Top of Material provided

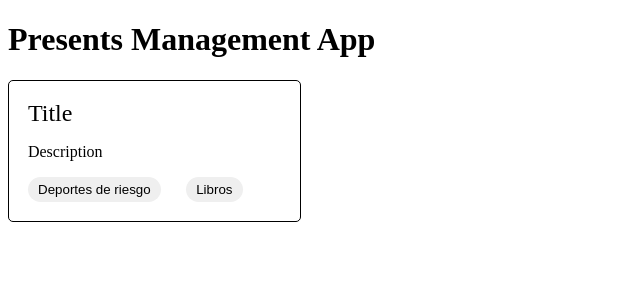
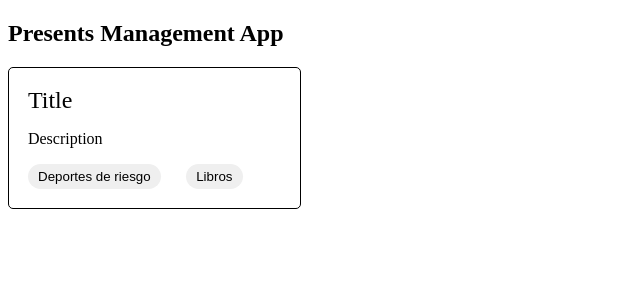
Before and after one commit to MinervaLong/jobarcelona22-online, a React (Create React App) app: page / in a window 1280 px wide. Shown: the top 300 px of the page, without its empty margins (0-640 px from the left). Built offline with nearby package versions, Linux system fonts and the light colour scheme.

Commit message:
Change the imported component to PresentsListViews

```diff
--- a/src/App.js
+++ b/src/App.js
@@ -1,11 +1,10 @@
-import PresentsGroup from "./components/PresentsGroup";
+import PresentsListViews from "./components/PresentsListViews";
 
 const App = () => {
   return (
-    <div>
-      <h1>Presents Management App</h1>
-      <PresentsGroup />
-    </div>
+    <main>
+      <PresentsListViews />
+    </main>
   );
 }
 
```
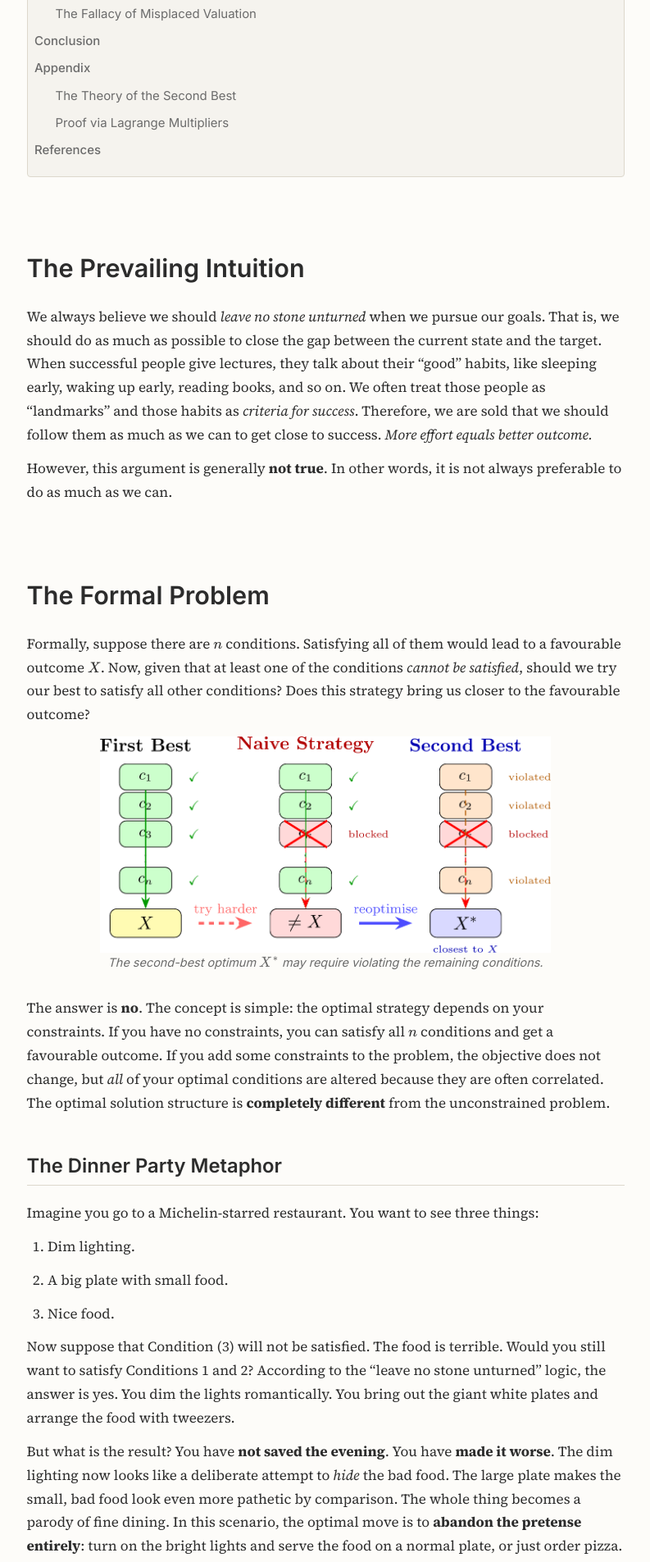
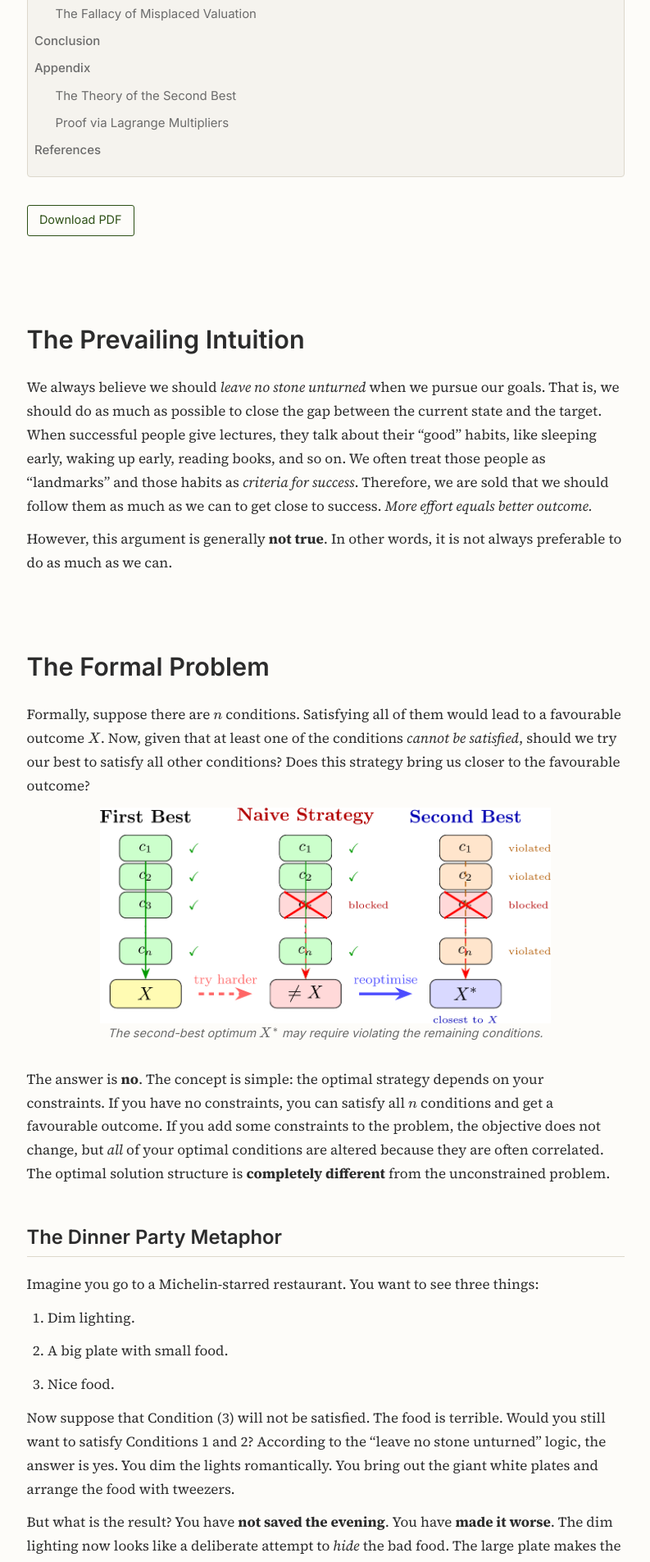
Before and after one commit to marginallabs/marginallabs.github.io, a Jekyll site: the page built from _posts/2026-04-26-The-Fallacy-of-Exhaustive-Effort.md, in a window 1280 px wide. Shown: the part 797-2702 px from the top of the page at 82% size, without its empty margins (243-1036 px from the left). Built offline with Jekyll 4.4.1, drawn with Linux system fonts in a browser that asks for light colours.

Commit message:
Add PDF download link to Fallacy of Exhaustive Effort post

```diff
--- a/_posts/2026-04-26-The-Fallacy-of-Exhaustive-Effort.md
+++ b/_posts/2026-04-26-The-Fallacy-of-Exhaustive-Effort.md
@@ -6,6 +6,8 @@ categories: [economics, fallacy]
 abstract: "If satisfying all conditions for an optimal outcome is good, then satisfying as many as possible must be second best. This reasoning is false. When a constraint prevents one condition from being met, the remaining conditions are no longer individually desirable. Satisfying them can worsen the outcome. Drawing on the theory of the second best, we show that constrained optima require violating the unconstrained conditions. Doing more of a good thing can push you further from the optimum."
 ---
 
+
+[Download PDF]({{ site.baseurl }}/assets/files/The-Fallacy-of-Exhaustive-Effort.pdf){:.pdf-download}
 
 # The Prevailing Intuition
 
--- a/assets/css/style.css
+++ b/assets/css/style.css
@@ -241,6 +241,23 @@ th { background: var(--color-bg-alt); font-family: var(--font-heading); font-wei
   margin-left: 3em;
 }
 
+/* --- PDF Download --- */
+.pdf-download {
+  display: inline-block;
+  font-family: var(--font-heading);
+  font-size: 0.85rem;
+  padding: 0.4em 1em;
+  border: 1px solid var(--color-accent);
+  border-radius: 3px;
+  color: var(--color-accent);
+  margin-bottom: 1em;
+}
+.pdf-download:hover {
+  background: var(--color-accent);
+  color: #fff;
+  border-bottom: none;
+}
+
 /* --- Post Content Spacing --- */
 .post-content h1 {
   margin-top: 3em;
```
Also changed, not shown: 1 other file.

Bottom of Material provided

▶ _What the task requires_: If a line of the records above contains the word "assets", count it; then give the total and nothing more.

▶ _Response to this exercise_: 3